Quantcast
Environmental News for a Healthier Planet and Life

Help Support EcoWatch

Agriculture Committee Urges Congress to Pass Comprehensive Farm Bill

Agriculture Committee Urges Congress to Pass Comprehensive Farm Bill

National Sustainable Agriculture Coalition

In its “Path to the 2012 Farm Bill” series, National Sustainable Agriculture Coalition (NSAC) gets into the details of the 2012 Farm Bill debate.

In a letter delivered Feb. 10 to Agriculture Committee Chairwoman Debbie Stabenow (D-MI), Chairman Lucas (R-OK), and Ranking Members Pat Roberts (R-KS) and Collin Peterson (D-MN), NSAC joined farm and commodity, conservation and environment, rural development, specialty crop and organic, crop insurance, research, and religious organizations to urge Congress to pass a comprehensive farm bill this year.

By all accounts, the farm bill is a complex set of policies that covers a wide range of issues—from commodity subsidies and trade issues to nutrition and conservation programs, from credit and rural development policies to crop insurance subsidies and forestry. Each one of the programs and provisions included in the bill has support from a particular constituency, and it is rare that the major interests behind different pieces of the farm bill agree on something.

So, it is a big deal that major players in different parts of the farm bill debate came together with one ask—pass the 2012 Farm Bill in 2012.

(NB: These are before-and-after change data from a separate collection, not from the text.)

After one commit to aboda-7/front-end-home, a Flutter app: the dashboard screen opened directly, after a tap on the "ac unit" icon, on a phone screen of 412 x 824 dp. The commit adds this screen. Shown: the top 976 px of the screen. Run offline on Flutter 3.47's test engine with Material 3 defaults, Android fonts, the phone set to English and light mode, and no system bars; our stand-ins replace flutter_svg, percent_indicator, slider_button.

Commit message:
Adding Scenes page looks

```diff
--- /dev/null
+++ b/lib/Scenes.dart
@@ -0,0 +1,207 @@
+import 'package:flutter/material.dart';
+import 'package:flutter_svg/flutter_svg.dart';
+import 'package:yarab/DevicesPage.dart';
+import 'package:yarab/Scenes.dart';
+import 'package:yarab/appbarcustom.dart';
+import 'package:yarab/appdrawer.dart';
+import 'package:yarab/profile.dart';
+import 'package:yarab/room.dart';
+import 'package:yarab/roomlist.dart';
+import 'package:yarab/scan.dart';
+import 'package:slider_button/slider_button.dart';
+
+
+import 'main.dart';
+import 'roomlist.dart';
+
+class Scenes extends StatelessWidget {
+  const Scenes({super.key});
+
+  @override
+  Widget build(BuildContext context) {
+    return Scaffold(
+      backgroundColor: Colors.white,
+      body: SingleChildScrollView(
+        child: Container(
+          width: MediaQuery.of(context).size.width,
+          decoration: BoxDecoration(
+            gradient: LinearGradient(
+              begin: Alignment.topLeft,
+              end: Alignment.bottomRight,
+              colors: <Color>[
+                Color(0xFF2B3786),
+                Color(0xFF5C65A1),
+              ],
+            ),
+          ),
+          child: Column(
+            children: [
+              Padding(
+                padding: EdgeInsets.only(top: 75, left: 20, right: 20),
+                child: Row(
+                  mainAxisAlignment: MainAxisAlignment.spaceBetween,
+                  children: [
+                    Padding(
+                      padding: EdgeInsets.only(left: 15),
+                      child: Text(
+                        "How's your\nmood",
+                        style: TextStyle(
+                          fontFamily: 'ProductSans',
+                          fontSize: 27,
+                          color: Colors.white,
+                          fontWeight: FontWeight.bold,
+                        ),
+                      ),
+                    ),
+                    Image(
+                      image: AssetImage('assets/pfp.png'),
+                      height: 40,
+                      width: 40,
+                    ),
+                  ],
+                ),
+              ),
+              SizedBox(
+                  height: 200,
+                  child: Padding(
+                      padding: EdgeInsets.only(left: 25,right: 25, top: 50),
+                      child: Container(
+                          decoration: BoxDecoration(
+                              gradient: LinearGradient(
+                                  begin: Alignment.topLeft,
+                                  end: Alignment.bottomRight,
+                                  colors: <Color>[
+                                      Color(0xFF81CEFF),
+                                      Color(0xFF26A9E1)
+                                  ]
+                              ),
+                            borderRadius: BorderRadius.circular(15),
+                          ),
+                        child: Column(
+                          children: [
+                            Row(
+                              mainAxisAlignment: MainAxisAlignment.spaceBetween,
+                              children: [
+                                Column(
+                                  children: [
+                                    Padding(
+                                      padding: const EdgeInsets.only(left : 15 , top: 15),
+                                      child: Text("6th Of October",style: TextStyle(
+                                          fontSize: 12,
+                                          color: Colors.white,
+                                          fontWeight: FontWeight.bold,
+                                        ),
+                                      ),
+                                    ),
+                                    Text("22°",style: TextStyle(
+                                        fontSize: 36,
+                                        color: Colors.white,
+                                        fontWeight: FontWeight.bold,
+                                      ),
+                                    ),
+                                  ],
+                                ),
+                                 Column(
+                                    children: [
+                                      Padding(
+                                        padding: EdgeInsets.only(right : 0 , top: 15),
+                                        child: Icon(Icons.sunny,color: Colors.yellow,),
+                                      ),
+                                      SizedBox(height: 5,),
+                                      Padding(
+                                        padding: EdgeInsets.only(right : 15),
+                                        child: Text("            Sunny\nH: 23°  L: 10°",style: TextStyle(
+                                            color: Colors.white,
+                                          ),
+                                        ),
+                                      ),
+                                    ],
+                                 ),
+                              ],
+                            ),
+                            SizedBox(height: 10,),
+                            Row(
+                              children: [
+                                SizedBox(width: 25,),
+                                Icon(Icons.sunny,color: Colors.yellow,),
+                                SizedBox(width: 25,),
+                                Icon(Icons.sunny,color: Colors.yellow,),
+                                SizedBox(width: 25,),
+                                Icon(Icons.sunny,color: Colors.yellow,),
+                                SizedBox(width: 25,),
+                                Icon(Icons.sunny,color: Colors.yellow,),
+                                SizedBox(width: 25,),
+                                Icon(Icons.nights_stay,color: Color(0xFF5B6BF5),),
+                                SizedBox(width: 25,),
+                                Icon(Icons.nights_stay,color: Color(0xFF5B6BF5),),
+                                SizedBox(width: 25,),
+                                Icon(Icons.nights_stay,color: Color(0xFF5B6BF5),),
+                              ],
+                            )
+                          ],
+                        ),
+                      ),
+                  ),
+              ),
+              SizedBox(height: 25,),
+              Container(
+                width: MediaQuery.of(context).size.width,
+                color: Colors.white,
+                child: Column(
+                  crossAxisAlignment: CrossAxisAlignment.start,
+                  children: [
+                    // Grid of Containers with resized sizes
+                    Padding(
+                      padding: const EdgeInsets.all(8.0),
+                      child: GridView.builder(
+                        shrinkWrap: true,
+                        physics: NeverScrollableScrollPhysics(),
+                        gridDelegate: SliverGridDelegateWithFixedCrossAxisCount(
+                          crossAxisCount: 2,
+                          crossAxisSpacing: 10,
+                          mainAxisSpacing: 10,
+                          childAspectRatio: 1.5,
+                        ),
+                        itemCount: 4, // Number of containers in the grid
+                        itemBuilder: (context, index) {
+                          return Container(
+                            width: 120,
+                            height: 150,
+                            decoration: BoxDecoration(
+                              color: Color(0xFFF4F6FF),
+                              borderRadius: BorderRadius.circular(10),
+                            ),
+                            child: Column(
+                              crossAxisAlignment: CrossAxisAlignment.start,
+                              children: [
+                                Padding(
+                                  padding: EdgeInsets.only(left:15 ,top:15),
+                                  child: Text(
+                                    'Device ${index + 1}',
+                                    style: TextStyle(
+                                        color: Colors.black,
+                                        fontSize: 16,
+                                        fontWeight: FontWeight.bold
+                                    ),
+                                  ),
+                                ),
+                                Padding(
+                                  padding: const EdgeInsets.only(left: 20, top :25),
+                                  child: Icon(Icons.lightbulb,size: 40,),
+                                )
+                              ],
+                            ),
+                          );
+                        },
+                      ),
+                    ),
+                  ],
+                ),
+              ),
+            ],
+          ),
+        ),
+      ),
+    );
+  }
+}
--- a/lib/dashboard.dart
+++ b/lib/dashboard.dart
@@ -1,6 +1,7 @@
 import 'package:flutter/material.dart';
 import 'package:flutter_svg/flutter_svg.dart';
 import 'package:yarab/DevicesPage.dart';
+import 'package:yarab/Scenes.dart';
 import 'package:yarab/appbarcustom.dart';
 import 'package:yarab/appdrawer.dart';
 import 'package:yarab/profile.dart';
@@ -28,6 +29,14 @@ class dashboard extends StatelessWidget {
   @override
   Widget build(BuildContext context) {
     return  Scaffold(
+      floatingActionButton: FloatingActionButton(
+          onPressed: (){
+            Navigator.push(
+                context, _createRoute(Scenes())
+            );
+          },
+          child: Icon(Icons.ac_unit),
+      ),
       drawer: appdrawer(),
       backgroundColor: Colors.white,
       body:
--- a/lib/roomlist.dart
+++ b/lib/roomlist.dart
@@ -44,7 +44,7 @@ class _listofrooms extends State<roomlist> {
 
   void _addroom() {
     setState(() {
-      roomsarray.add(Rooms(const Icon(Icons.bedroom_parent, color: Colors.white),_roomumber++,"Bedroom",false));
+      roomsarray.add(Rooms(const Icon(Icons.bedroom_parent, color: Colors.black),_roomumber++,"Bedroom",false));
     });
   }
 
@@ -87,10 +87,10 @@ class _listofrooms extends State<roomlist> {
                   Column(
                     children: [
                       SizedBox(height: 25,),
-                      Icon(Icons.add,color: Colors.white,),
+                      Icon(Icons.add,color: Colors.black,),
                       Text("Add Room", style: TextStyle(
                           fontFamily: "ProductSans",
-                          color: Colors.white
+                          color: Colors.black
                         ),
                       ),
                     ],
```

The farm bill impacts multiple sectors of our economy, not to mention everyone who eats. Delaying a farm bill creates unnecessary uncertainty for people who receive nutrition assistance, for farmers making production and planting decisions, for food and farm businesses planning to grow, hire employees and access new markets.

The longer the delay in passing a new farm bill, the more opportunities there are for there to be less funding for the bill. The less funding there is for the bill, the harder it becomes to pass a bill because programs that people in every state and district care about and benefit from compete for funding.

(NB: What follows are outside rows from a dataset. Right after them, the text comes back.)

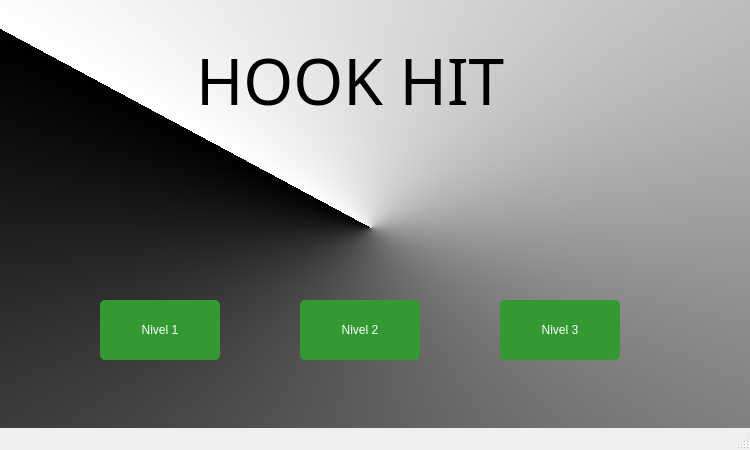
Qt form partidas.ui (javierjose1224/Proyecto_final) before a commit.
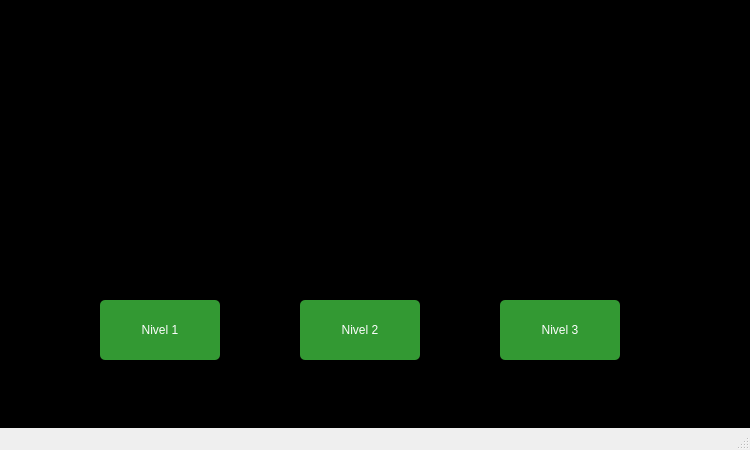
The same form after that commit. Icons and pictures are not drawn.

What changed in the file:
```diff
--- a/partidas.ui
+++ b/partidas.ui
@@ -80,36 +80,6 @@
      <string>Nivel 3</string>
     </property>
    </widget>
-   <widget class="QLabel" name="label_4">
-    <property name="geometry">
-     <rect>
-      <x>150</x>
-      <y>20</y>
-      <width>451</width>
-      <height>121</height>
-     </rect>
-    </property>
-    <property name="font">
-     <font>
-      <family>Segoe Script</family>
-      <pointsize>26</pointsize>
-      <weight>9</weight>
-      <italic>false</italic>
-      <bold>false</bold>
-     </font>
-    </property>
-    <property name="styleSheet">
-     <string notr="true">text-align: center;
-color: #000000;
-margin: 0 auto;
-font-size: 35px;
-font-family: 'Droid Sans';
-font: 75 26pt &quot;Segoe Script&quot;;</string>
-    </property>
-    <property name="text">
-     <string>&lt;html&gt;&lt;head/&gt;&lt;body&gt;&lt;p&gt;&lt;span style=&quot; font-size:48pt;&quot;&gt;HOOK HIT&lt;/span&gt;&lt;/p&gt;&lt;/body&gt;&lt;/html&gt;</string>
-    </property>
-   </widget>
    <widget class="QLabel" name="x_1">
     <property name="enabled">
      <bool>true</bool>
@@ -148,23 +118,7 @@
      <string/>
     </property>
    </widget>
-   <widget class="QLabel" name="label">
-    <property name="geometry">
-     <rect>
-      <x>230</x>
-      <y>120</y>
-      <width>301</width>
-      <height>181</height>
-     </rect>
-    </property>
-    <property name="styleSheet">
-     <string notr="true">image: url(:/Imagenes/logo_hook_hit.png);</string>
-    </property>
-    <property name="text">
-     <string/>
-    </property>
-   </widget>
-   <widget class="QLabel" name="label_2">
+   <widget class="QFrame" name="frame">
     <property name="geometry">
      <rect>
       <x>0</x>
@@ -174,11 +128,39 @@
      </rect>
     </property>
     <property name="styleSheet">
-     <string notr="true">background-color: qconicalgradient(cx:0.494318, cy:0.506, angle:138, stop:0 rgba(0, 0, 0, 255), stop:1 rgba(255, 255, 255, 255));</string>
+     <string notr="true">background-color: rgb(0, 0, 0);</string>
     </property>
-    <property name="text">
-     <string/>
+    <property name="frameShape">
+     <enum>QFrame::StyledPanel</enum>
     </property>
+    <property name="frameShadow">
+     <enum>QFrame::Raised</enum>
+    </property>
+    <widget class="QLabel" name="label_4">
+     <property name="geometry">
+      <rect>
+       <x>140</x>
+       <y>110</y>
+       <width>451</width>
+       <height>121</height>
+      </rect>
+     </property>
+     <property name="font">
+      <font>
+       <family>Segoe Script</family>
+       <pointsize>26</pointsize>
+       <weight>50</weight>
+       <italic>false</italic>
+       <bold>false</bold>
+      </font>
+     </property>
+     <property name="styleSheet">
+      <string notr="true">border-image: url(:/Imagenes/Titulo);</string>
+     </property>
+     <property name="text">
+      <string>&lt;html&gt;&lt;head/&gt;&lt;body&gt;&lt;p&gt;&lt;br/&gt;&lt;/p&gt;&lt;/body&gt;&lt;/html&gt;</string>
+     </property>
+    </widget>
    </widget>
    <zorder>label_2</zorder>
    <zorder>pushButton</zorder>
```
Left out of the diff: 4 changed lines with no effect on the pictures.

There are a number of major factors playing into whether or not Congress passes a farm bill this year. But the position of major farm bill organizations is clear—we are ready to work to make a comprehensive bill happen in 2012.

For more information, click here.

In an ad released by Republican Voters Against Trump, former coronavirus task force member Olivia Troye roasted the president for his response. Republican Voters Against Trump / YouTube

Yet another former Trump administration staffer has come out with an endorsement for former Vice President Joe Biden, this time in response to President Donald Trump's handling of the coronavirus pandemic.

Read More Show Less

EcoWatch Daily Newsletter

Climate Group

Every September for the past 11 years, non-profit the Climate Group has hosted Climate Week NYC, a chance for business, government, activist and community leaders to come together and discuss solutions to the climate crisis.

Read More Show Less

Trending

A field of sunflowers near the Mehrum coal-fired power station, wind turbines and high-voltage lines in the Peine district of Germany on Aug. 3, 2020. Julian Stratenschulte / picture alliance via Getty Images

By Elliot Douglas

The coronavirus pandemic has altered economic priorities for governments around the world. But as wildfires tear up the west coast of the United States and Europe reels after one of its hottest summers on record, tackling climate change remains at the forefront of economic policy.

Read More Show Less
Monarch butterflies in Mexico's Oyamel forest in Michoacan, Mexico after migrating from Canada. Luis Acosta / AFP / Getty Images

By D. André Green II

One of nature's epic events is underway: Monarch butterflies' fall migration. Departing from all across the United States and Canada, the butterflies travel up to 2,500 miles to cluster at the same locations in Mexico or along the Pacific Coast where their great-grandparents spent the previous winter.

Read More Show Less
The 30th First Annual Ig Nobel Prize Ceremony on Sept. 17 introduced ten new Ig Nobel Prize winners, each intended to make people "laugh then think." Improbable Research / YouTube

The annual Ig Nobel prizes were awarded Thursday by the science humor magazine Annals of Improbable Research for scientific experiments that seem somewhat absurd, but are also thought-provoking. This was the 30th year the awards have been presented, but the first time they were not presented at Harvard University. Instead, they were delivered in a 75-minute pre-recorded ceremony.

Read More Show Less

Support Ecowatch